What you are asked to do>
Search the records below for the string "README", and report each line that contains it.

Provided records>
◇ ◇ ◇ ◇
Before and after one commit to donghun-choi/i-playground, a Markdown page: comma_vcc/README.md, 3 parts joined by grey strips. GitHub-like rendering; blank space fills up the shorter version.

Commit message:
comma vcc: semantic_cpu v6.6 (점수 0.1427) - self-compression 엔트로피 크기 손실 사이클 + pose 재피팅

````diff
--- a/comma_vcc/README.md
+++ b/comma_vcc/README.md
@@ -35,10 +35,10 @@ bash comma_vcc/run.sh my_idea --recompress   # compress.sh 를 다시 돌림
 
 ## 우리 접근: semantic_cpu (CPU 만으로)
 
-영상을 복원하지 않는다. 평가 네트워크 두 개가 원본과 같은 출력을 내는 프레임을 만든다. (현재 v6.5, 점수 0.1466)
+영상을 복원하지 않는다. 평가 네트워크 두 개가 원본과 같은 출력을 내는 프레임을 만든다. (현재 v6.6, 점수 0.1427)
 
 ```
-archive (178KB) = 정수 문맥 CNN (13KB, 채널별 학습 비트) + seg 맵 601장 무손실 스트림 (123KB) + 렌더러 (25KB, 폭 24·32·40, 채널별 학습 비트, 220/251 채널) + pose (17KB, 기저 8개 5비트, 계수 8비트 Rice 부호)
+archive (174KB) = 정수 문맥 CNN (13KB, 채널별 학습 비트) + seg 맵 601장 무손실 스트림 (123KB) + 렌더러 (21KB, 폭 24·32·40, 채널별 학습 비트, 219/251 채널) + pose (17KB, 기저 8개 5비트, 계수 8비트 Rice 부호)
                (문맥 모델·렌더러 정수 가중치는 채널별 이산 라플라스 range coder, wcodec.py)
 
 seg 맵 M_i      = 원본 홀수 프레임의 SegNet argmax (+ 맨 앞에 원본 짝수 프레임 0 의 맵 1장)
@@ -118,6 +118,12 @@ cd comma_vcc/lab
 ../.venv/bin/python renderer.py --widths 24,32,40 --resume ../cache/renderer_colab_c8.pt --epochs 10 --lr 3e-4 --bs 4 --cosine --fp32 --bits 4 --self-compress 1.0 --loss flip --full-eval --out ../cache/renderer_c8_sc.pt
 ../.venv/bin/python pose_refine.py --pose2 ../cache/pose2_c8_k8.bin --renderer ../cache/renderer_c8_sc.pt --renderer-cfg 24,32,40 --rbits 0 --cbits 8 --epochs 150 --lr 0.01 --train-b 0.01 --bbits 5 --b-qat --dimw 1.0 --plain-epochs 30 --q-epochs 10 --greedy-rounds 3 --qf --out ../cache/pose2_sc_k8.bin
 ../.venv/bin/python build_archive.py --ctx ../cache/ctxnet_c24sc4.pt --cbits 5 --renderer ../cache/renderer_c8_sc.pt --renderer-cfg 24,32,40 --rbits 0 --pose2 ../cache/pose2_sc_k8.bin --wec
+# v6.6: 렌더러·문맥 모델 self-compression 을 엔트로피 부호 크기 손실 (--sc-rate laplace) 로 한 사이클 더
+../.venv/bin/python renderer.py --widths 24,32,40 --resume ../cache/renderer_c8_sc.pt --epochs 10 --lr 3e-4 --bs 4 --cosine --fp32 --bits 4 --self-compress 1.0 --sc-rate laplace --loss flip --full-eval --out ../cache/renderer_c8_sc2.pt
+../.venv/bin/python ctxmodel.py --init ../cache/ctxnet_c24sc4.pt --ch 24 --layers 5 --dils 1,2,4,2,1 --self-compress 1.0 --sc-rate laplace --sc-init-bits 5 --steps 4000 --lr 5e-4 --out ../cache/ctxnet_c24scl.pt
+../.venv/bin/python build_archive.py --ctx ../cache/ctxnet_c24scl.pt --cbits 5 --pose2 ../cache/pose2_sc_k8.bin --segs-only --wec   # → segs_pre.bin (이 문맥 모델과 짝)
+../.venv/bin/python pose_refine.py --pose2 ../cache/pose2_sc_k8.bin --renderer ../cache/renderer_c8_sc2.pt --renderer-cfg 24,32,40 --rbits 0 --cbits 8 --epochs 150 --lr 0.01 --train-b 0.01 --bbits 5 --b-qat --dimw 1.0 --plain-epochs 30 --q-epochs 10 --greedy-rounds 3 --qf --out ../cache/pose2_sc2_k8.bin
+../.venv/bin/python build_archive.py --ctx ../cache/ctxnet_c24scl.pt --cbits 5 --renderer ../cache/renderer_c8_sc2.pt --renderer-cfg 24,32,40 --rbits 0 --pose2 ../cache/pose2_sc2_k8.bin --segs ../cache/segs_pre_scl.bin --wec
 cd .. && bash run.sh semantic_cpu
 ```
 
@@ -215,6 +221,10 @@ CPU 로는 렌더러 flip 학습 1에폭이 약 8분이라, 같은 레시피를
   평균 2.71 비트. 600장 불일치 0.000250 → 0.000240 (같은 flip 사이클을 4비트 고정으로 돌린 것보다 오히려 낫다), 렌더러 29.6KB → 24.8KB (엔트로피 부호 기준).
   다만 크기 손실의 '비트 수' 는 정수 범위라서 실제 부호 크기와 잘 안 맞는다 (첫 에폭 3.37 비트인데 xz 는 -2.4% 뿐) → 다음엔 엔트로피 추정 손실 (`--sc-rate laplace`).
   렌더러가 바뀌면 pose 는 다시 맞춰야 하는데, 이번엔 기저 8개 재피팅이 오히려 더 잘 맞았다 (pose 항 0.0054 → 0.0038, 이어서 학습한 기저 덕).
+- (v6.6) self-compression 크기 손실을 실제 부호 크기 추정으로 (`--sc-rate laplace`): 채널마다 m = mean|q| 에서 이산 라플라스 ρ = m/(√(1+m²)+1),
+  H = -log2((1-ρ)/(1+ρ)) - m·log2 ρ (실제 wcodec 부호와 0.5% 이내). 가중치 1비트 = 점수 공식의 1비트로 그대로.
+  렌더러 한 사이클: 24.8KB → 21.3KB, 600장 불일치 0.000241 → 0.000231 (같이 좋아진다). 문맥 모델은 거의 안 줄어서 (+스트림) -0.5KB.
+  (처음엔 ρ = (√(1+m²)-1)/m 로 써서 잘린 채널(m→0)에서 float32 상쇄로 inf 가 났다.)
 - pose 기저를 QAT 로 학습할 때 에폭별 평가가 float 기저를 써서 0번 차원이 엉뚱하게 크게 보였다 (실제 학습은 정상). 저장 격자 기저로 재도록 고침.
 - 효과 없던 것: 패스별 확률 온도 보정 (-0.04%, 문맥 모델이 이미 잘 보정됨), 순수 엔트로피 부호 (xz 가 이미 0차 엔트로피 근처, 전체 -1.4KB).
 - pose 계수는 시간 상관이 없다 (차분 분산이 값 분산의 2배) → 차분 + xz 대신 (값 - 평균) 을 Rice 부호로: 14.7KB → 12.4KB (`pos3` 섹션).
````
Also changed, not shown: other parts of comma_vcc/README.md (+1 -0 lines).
◇ ◇ ◇ ◇
Output for this task>
Before and after one commit to donghun-choi/i-playground, a Markdown page: comma_vcc/README.md, 3 parts joined by grey strips. GitHub-like rendering; blank space fills up the shorter version.
--- a/comma_vcc/README.md
+++ b/comma_vcc/README.md
Also changed, not shown: other parts of comma_vcc/README.md (+1 -0 lines).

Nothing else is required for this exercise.